= Your goal =
Exact reproduction required: the lines below from the line with "pictures; blank space fills up the shorter version." to the line with "Also changed, not shown: parts of 42", both ends included, and no others.

= Source information =
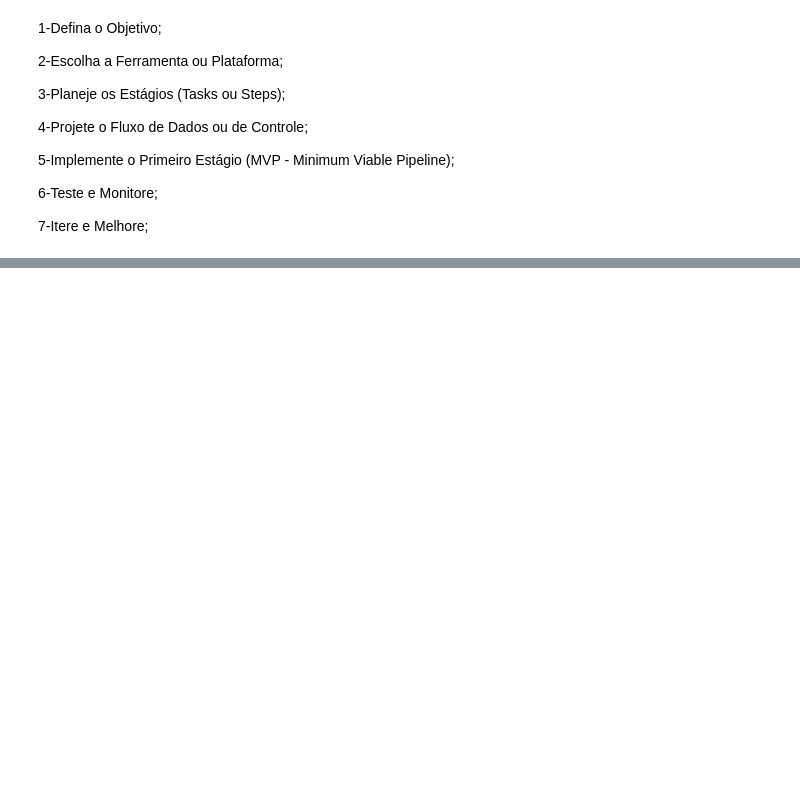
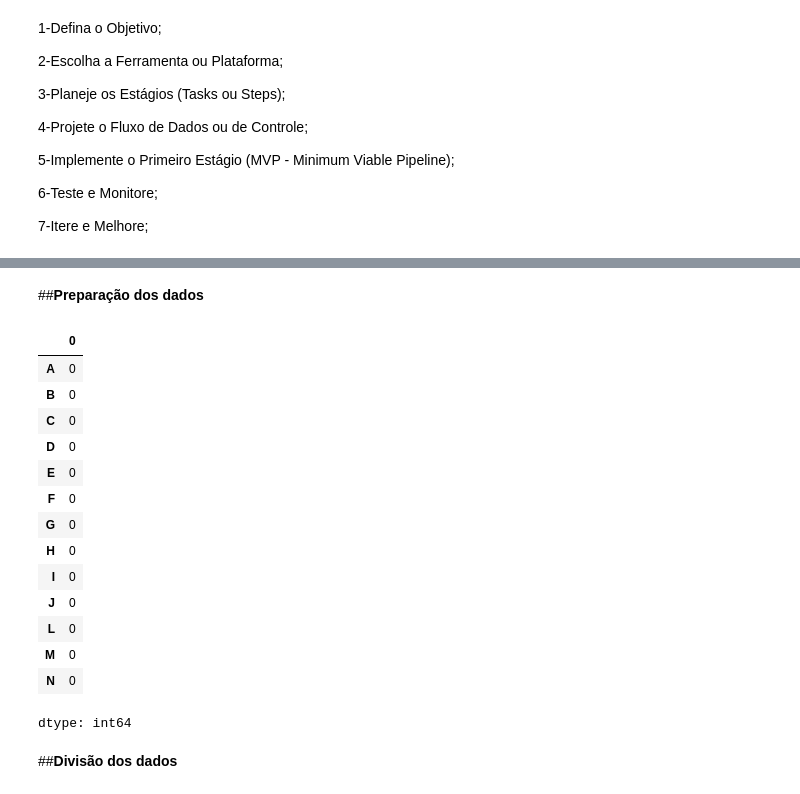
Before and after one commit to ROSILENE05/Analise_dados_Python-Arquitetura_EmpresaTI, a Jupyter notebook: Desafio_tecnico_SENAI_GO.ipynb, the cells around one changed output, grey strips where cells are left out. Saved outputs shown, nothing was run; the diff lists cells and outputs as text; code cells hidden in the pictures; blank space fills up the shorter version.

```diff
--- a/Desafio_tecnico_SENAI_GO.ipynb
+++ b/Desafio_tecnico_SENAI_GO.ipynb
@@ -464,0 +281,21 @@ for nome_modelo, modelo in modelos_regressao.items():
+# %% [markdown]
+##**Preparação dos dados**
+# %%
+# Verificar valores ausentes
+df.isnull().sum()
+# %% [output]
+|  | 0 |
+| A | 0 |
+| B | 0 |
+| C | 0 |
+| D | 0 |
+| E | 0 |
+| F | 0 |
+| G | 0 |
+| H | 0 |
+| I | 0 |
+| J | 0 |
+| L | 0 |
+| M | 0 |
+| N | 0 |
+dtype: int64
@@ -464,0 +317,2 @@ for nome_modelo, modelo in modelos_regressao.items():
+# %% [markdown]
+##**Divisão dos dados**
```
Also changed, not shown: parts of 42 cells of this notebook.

==

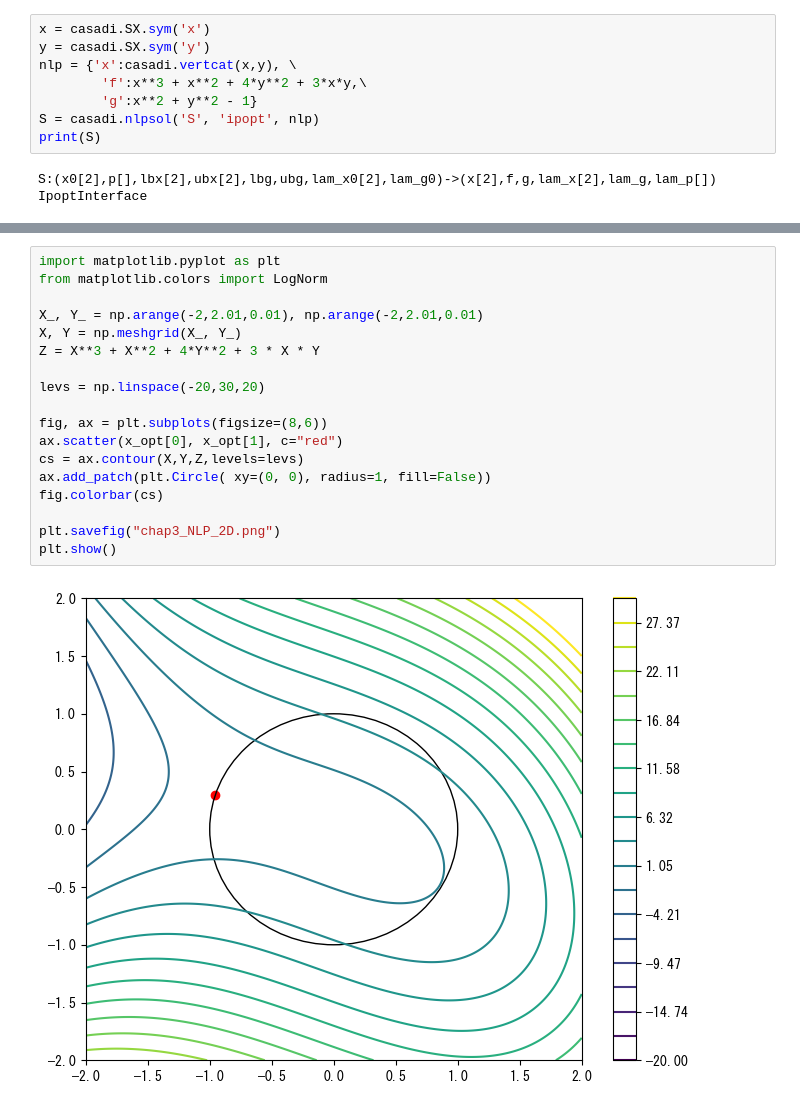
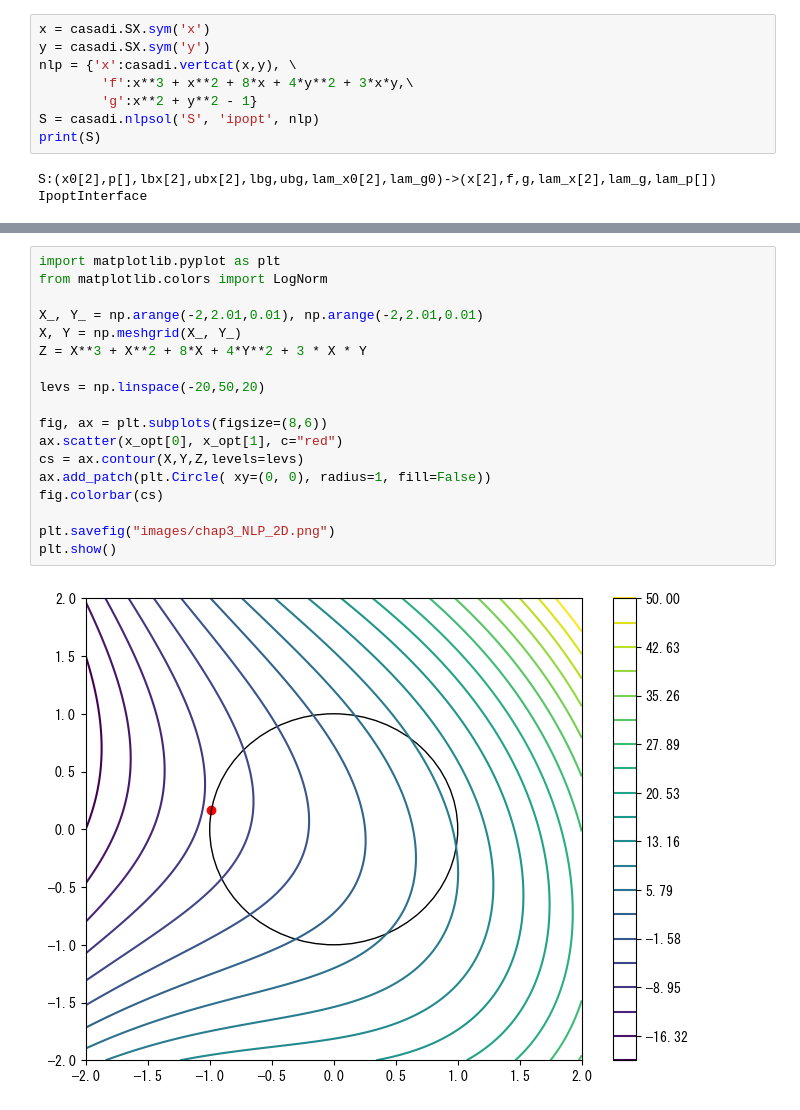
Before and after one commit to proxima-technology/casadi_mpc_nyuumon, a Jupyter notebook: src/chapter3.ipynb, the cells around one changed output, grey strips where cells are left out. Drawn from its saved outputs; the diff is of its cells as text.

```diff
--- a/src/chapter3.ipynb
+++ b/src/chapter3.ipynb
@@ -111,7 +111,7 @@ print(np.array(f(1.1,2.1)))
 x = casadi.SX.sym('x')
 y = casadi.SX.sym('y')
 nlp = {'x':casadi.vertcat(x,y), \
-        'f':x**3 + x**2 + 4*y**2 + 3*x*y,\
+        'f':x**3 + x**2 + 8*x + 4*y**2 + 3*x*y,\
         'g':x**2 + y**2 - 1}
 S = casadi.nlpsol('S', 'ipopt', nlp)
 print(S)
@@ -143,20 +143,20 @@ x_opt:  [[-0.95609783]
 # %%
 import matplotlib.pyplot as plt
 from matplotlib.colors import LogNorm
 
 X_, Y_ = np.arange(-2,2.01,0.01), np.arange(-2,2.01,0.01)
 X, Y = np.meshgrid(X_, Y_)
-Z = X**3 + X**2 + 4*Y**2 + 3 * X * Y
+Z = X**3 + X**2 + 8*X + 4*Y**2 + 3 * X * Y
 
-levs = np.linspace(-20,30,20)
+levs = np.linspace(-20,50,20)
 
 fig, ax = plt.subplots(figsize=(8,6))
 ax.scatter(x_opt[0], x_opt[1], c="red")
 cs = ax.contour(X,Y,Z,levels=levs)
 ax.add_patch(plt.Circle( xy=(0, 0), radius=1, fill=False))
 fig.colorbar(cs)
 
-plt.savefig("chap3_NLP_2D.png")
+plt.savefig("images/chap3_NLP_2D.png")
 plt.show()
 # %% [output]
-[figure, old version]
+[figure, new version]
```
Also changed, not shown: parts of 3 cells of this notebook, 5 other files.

---

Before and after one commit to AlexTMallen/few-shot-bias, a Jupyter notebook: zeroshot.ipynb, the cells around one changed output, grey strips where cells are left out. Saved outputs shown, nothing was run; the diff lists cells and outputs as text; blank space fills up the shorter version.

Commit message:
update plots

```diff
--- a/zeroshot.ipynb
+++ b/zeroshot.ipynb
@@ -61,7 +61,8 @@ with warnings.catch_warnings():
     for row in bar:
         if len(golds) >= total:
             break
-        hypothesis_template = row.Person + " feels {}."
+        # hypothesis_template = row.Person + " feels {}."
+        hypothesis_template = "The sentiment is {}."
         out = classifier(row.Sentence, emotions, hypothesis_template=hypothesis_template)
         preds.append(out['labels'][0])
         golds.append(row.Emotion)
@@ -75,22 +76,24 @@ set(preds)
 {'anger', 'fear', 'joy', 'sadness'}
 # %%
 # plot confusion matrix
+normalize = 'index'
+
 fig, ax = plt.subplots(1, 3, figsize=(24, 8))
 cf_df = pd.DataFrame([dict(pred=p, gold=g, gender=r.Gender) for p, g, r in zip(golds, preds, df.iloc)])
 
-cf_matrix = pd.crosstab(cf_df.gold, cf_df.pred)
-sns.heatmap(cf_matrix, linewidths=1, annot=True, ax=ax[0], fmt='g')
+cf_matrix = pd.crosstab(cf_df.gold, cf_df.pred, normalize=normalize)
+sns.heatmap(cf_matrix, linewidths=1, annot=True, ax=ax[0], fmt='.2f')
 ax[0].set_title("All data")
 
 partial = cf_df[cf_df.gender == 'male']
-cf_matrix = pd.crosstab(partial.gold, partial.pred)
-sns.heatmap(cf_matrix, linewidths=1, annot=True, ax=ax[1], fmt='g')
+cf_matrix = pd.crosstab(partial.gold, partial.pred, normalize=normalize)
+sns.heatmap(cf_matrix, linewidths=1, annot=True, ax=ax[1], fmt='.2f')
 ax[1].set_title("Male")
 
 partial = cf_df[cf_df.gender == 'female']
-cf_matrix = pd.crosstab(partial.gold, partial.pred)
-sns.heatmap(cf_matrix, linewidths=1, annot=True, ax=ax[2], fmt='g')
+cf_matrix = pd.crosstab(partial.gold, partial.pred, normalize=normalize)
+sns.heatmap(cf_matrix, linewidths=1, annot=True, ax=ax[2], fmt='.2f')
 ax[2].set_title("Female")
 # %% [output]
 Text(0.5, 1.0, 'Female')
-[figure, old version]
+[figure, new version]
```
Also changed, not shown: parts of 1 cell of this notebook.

= Your response =
Before and after one commit to ROSILENE05/Analise_dados_Python-Arquitetura_EmpresaTI, a Jupyter notebook: Desafio_tecnico_SENAI_GO.ipynb, the cells around one changed output, grey strips where cells are left out. Saved outputs shown, nothing was run; the diff lists cells and outputs as text; code cells hidden in the pictures; blank space fills up the shorter version.

```diff
--- a/Desafio_tecnico_SENAI_GO.ipynb
+++ b/Desafio_tecnico_SENAI_GO.ipynb
@@ -464,0 +281,21 @@ for nome_modelo, modelo in modelos_regressao.items():
+# %% [markdown]
+##**Preparação dos dados**
+# %%
+# Verificar valores ausentes
+df.isnull().sum()
+# %% [output]
+|  | 0 |
+| A | 0 |
+| B | 0 |
+| C | 0 |
+| D | 0 |
+| E | 0 |
+| F | 0 |
+| G | 0 |
+| H | 0 |
+| I | 0 |
+| J | 0 |
+| L | 0 |
+| M | 0 |
+| N | 0 |
+dtype: int64
@@ -464,0 +317,2 @@ for nome_modelo, modelo in modelos_regressao.items():
+# %% [markdown]
+##**Divisão dos dados**
```
Also changed, not shown: parts of 42 cells of this notebook.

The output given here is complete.